REQUIRED WORK:
Your copy should hold every record exactly and no images.

■ ■ ■ ■

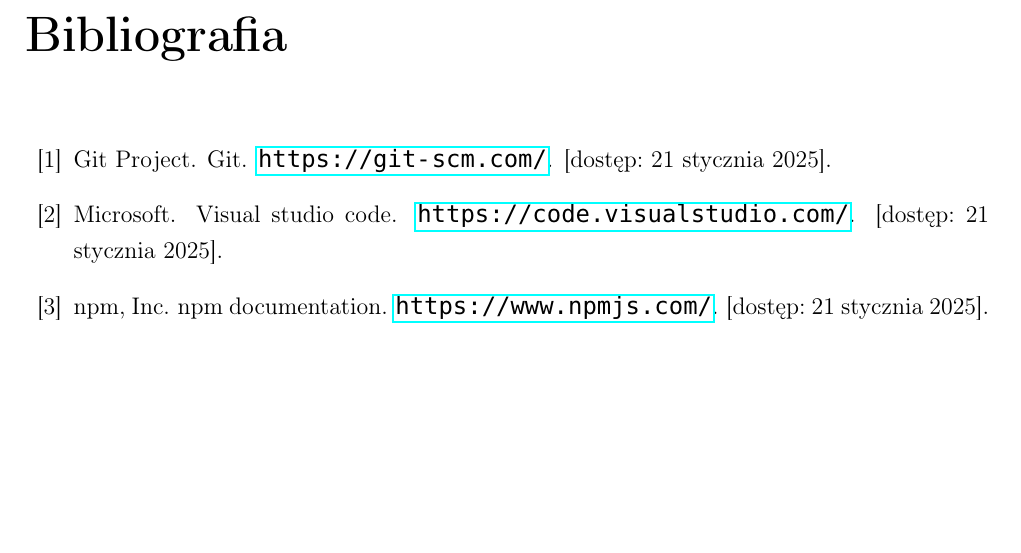
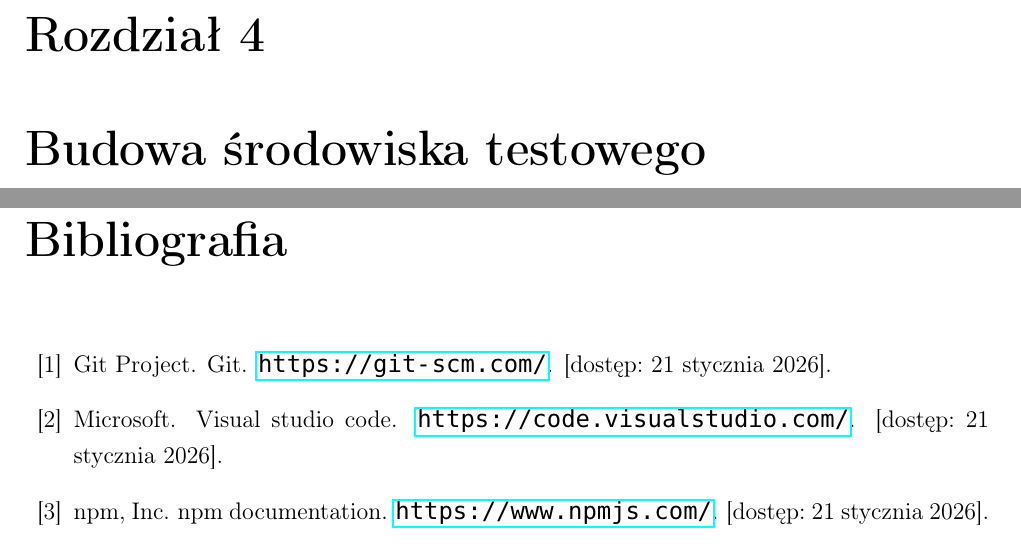
Before and after one commit to Shembou/praca_magisterska, a LaTeX thesis (magisterska.tex, which reads chapters/chapter4.tex, literatura.bib): part of page 17 of 19 before the commit and two parts of pages 16 and 18 of 20 after it, the two joined at a grey line, cut at the place of the change, the shorter picture padded with empty space. Compiled offline with pdfLaTeX.

Commit message:
WiP: Chapter4

```diff
--- /dev/null
+++ b/chapters/chapter4.tex
@@ -0,0 +1 @@
+\chapter{Budowa środowiska testowego}
--- a/literatura.bib
+++ b/literatura.bib
@@ -9,7 +9,7 @@
 	title = {Interfejs programowania aplikacji},
 	author = {Wikipedia},
 	howpublished = {\url{https://pl.wikipedia.org/wiki/Interfejs_programowania_aplikacji}},
-	note = {[dostęp: 21 stycznia 2025]}
+	note = {[dostęp: 21 stycznia 2026]}
 }
 
 
@@ -17,7 +17,7 @@
 	title = {Hypertext Transfer Protocol},
 	author = {Wikipedia},
 	howpublished = {\url{https://pl.wikipedia.org/wiki/HTTP}},
-	note = {[dostęp: 21 stycznia 2025]}
+	note = {[dostęp: 21 stycznia 2026]}
 }
 
 
@@ -25,75 +25,75 @@
 	title = {WebSocket},
 	author = {Wikipedia},
 	howpublished = {\url{https://en.wikipedia.org/wiki/WebSocket}},
-	note = {[dostęp: 21 stycznia 2025]}
+	note = {[dostęp: 21 stycznia 2026]}
 }
 
 @misc{grpc_wiki,
 	title = {google Remote Procedure Call},
 	author = {Wikipedia},
 	howpublished = {\url{https://en.wikipedia.org/wiki/GRPC}},
-	note = {[dostęp: 21 stycznia 2025]}
+	note = {[dostęp: 21 stycznia 2026]}
 }
 
 @misc{serialization_wiki,
 	title = {Serializacja},
 	author = {Wikipedia},
 	howpublished = {\url{https://en.wikipedia.org/wiki/Serialization}},
-	note = {[dostęp: 21 stycznia 2025]}
+	note = {[dostęp: 21 stycznia 2026]}
 }
 
 @misc{deserialization_wiki,
 	title = {Deserializacja},
 	author = {Wikipedia},
 	howpublished = {\url{https://en.wikipedia.org/wiki/Marshalling_(computer_science)#Unmarshalling}},
-	note = {[dostęp: 21 stycznia 2025]}
+	note = {[dostęp: 21 stycznia 2026]}
 }
 
 @misc{webassembly_meaning,
 	title = {Webassembly},
 	author = {Webassembly.org},
 	howpublished = {\url{https://webassembly.org/}},
-	note = {[dostęp: 21 stycznia 2025]}
+	note = {[dostęp: 21 stycznia 2026]}
 }
 
 @misc{client_server_meaning,
 	title = {Model klient serwer},
 	author = {Wikipedia},
 	howpublished = {\url{https://en.wikipedia.org/wiki/Client%E2%80%93server_model}},
-	note = {[dostęp: 21 stycznia 2025]}
+	note = {[dostęp: 21 stycznia 2026]}
 }
 
 @misc{git,
 	title = {Git},
 	author = {{Git Project}},
 	howpublished = {\url{https://git-scm.com/}},
-	note = {[dostęp: 21 stycznia 2025]}
+	note = {[dostęp: 21 stycznia 2026]}
 }
 
 @misc{zed,
 	title = {Zed Editor},
 	author = {{Zed Industries}},
 	howpublished = {\url{https://zed.dev/}},
-	note = {[dostęp: 21 stycznia 2025]}
+	note = {[dostęp: 21 stycznia 2026]}
 }
 
 @misc{vscode,
 	title = {Visual Studio Code},
 	author = {{Microsoft}},
 	howpublished = {\url{https://code.visualstudio.com/}},
-	note = {[dostęp: 21 stycznia 2025]}
+	note = {[dostęp: 21 stycznia 2026]}
 }
 
 @misc{npm,
 	title = {npm Documentation},
 	author = {{npm, Inc.}},
 	howpublished = {\url{https://www.npmjs.com/}},
-	note = {[dostęp: 21 stycznia 2025]}
+	note = {[dostęp: 21 stycznia 2026]}
 }
 
 @misc{cargo,
 	title = {Cargo – The Rust Package Manager},
 	author = {{Rust Project}},
 	howpublished = {\url{https://doc.rust-lang.org/cargo/}},
-	note = {[dostęp: 21 stycznia 2025]}
+	note = {[dostęp: 21 stycznia 2026]}
 }
```
Also changed, not shown: magisterska.tex (+1 -0 lines), magisterska.bbl, magisterska.pdf, 6 other files.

■ ■ ■ ■

RESPONSE TO THE EXERCISE:
Before and after one commit to Shembou/praca_magisterska, a LaTeX thesis (magisterska.tex, which reads chapters/chapter4.tex, literatura.bib): part of page 17 of 19 before the commit and two parts of pages 16 and 18 of 20 after it, the two joined at a grey line, cut at the place of the change, the shorter picture padded with empty space. Compiled offline with pdfLaTeX.

Commit message:
WiP: Chapter4

```diff
--- /dev/null
+++ b/chapters/chapter4.tex
@@ -0,0 +1 @@
+\chapter{Budowa środowiska testowego}
--- a/literatura.bib
+++ b/literatura.bib
@@ -9,7 +9,7 @@
 	title = {Interfejs programowania aplikacji},
 	author = {Wikipedia},
 	howpublished = {\url{https://pl.wikipedia.org/wiki/Interfejs_programowania_aplikacji}},
-	note = {[dostęp: 21 stycznia 2025]}
+	note = {[dostęp: 21 stycznia 2026]}
 }
 
 
@@ -17,7 +17,7 @@
 	title = {Hypertext Transfer Protocol},
 	author = {Wikipedia},
 	howpublished = {\url{https://pl.wikipedia.org/wiki/HTTP}},
-	note = {[dostęp: 21 stycznia 2025]}
+	note = {[dostęp: 21 stycznia 2026]}
 }
 
 
@@ -25,75 +25,75 @@
 	title = {WebSocket},
 	author = {Wikipedia},
 	howpublished = {\url{https://en.wikipedia.org/wiki/WebSocket}},
-	note = {[dostęp: 21 stycznia 2025]}
+	note = {[dostęp: 21 stycznia 2026]}
 }
 
 @misc{grpc_wiki,
 	title = {google Remote Procedure Call},
 	author = {Wikipedia},
 	howpublished = {\url{https://en.wikipedia.org/wiki/GRPC}},
-	note = {[dostęp: 21 stycznia 2025]}
+	note = {[dostęp: 21 stycznia 2026]}
 }
 
 @misc{serialization_wiki,
 	title = {Serializacja},
 	author = {Wikipedia},
 	howpublished = {\url{https://en.wikipedia.org/wiki/Serialization}},
-	note = {[dostęp: 21 stycznia 2025]}
+	note = {[dostęp: 21 stycznia 2026]}
 }
 
 @misc{deserialization_wiki,
 	title = {Deserializacja},
 	author = {Wikipedia},
 	howpublished = {\url{https://en.wikipedia.org/wiki/Marshalling_(computer_science)#Unmarshalling}},
-	note = {[dostęp: 21 stycznia 2025]}
+	note = {[dostęp: 21 stycznia 2026]}
 }
 
 @misc{webassembly_meaning,
 	title = {Webassembly},
 	author = {Webassembly.org},
 	howpublished = {\url{https://webassembly.org/}},
-	note = {[dostęp: 21 stycznia 2025]}
+	note = {[dostęp: 21 stycznia 2026]}
 }
 
 @misc{client_server_meaning,
 	title = {Model klient serwer},
 	author = {Wikipedia},
 	howpublished = {\url{https://en.wikipedia.org/wiki/Client%E2%80%93server_model}},
-	note = {[dostęp: 21 stycznia 2025]}
+	note = {[dostęp: 21 stycznia 2026]}
 }
 
 @misc{git,
 	title = {Git},
 	author = {{Git Project}},
 	howpublished = {\url{https://git-scm.com/}},
-	note = {[dostęp: 21 stycznia 2025]}
+	note = {[dostęp: 21 stycznia 2026]}
 }
 
 @misc{zed,
 	title = {Zed Editor},
 	author = {{Zed Industries}},
 	howpublished = {\url{https://zed.dev/}},
-	note = {[dostęp: 21 stycznia 2025]}
+	note = {[dostęp: 21 stycznia 2026]}
 }
 
 @misc{vscode,
 	title = {Visual Studio Code},
 	author = {{Microsoft}},
 	howpublished = {\url{https://code.visualstudio.com/}},
-	note = {[dostęp: 21 stycznia 2025]}
+	note = {[dostęp: 21 stycznia 2026]}
 }
 
 @misc{npm,
 	title = {npm Documentation},
 	author = {{npm, Inc.}},
 	howpublished = {\url{https://www.npmjs.com/}},
-	note = {[dostęp: 21 stycznia 2025]}
+	note = {[dostęp: 21 stycznia 2026]}
 }
 
 @misc{cargo,
 	title = {Cargo – The Rust Package Manager},
 	author = {{Rust Project}},
 	howpublished = {\url{https://doc.rust-lang.org/cargo/}},
-	note = {[dostęp: 21 stycznia 2025]}
+	note = {[dostęp: 21 stycznia 2026]}
 }
```
Also changed, not shown: magisterska.tex (+1 -0 lines), magisterska.bbl, magisterska.pdf, 6 other files.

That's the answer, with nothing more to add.